This view of the BLASTp alignments will display all of the proteins of the genes you selected for the BLASTp query and any corresponding hits. Under each gene name is the length of the protein in brackets. In this case, the first gene is VACV-LC16m8-005. Directly under this name is “(122 letters)” which means the protein of this gene consists of 122 amino acids. All BLAST alignment information and values are displayed in the standard BLAST output format.

The “Query Summary” tab displays all ortholog groups (accross the first row) that reported at least one BLASTp hit on any protein of your selected genes (listed down the first column). The E-values for the BEST hit in the corresponding ortholog group are displayed in cells. All alignments specific to one ortholog group can be viewed by clicking on the appropriate cell.

The “Alignment” Menu

Here you can create alignments of DNA and protein sequences using programs like Clustal ΩT-CoffeeNeedleJAligner, MUSCLE (only applies to protein sequences) and Near-optimal Align. The alignment output will differ depending on which alignment program is selected, however, all alignments will be displayed in a Base-By-Base window. If the option “unaligned” is selected, the sequences will be exported to Base-By-Base without being aligned.

The “Analysis” Menu

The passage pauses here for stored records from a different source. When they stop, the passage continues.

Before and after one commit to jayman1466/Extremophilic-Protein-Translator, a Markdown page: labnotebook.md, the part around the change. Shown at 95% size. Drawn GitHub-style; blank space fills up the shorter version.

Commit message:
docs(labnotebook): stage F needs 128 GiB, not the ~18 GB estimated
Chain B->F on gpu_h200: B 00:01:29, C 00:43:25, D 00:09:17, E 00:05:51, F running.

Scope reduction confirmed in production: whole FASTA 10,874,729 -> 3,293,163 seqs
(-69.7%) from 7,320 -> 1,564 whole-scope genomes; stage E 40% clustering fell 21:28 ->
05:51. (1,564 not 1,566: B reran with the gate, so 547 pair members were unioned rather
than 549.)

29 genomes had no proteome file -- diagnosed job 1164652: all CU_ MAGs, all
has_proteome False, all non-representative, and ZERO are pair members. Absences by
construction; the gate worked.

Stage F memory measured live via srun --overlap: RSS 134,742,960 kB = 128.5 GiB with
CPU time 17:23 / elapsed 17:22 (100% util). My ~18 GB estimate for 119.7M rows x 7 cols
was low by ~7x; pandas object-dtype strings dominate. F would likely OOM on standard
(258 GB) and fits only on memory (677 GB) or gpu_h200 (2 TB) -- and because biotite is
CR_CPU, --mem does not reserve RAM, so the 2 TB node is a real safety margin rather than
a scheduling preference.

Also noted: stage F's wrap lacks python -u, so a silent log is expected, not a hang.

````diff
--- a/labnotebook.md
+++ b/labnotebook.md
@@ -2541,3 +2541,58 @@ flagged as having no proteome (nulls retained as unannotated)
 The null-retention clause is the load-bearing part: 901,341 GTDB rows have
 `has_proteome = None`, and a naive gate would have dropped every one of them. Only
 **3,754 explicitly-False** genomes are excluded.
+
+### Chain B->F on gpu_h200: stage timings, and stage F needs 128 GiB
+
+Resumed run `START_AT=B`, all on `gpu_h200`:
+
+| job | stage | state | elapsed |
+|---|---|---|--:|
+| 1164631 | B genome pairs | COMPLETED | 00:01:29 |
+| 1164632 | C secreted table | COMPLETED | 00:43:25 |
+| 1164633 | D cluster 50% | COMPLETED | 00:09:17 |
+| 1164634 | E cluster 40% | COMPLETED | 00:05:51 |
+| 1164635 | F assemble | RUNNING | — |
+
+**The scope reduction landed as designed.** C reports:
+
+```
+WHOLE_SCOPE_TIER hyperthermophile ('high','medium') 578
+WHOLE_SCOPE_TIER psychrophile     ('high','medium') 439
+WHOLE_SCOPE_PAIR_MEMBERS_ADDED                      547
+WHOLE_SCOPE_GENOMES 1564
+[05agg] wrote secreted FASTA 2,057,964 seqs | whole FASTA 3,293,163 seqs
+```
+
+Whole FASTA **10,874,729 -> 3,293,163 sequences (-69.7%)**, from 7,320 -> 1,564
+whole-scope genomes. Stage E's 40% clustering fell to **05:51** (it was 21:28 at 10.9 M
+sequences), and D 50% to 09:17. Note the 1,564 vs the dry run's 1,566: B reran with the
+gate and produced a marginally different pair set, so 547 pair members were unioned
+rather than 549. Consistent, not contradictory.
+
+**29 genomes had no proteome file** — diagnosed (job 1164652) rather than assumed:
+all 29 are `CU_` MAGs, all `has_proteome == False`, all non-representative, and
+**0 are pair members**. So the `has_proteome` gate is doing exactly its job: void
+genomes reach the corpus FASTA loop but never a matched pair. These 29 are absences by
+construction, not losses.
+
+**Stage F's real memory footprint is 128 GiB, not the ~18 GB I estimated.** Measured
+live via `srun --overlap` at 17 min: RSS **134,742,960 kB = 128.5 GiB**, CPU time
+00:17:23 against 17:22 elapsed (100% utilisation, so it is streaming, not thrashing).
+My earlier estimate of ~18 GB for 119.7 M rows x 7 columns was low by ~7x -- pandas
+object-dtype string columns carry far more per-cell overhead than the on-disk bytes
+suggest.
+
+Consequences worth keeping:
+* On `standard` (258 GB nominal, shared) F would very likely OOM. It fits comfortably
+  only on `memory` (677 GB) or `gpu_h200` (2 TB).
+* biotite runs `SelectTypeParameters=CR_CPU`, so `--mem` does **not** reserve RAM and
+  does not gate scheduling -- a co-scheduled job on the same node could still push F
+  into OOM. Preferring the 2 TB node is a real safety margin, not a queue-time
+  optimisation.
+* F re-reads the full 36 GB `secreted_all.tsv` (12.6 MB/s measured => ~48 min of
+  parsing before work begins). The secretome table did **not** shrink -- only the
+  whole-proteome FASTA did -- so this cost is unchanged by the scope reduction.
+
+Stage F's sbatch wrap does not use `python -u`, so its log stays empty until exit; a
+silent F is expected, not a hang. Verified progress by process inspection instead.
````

You can create a hydrophobicity plot with Hydrophobicity Grapher for multiple genes; all plots will be displayed on the same graph and all the amino acid sequences will be displayed in a window immediately below. The hydrophobicity value found on the Y-axis of the graph depends on the scale selected from the drop-down menu above the main window. The hydrophobicity scales available from which to choose are: Kyte-Doolittle (default), Hopp-Woods and Parker-Guo-Hodges.
If you would like to view nucleotide composition in a graphical format, select “DNA Grapher“, this will create a DNA skew graph with GraphDNA.

The “JDotter” Menu

Use JDotter to compare the similarity between multiple genes using one dotplot graph. From this menu, you may choose to create a dotplot to map the similarity of the selected genes’ corresponding protein sequences, DNA sequences (coding region) or upstream sequences.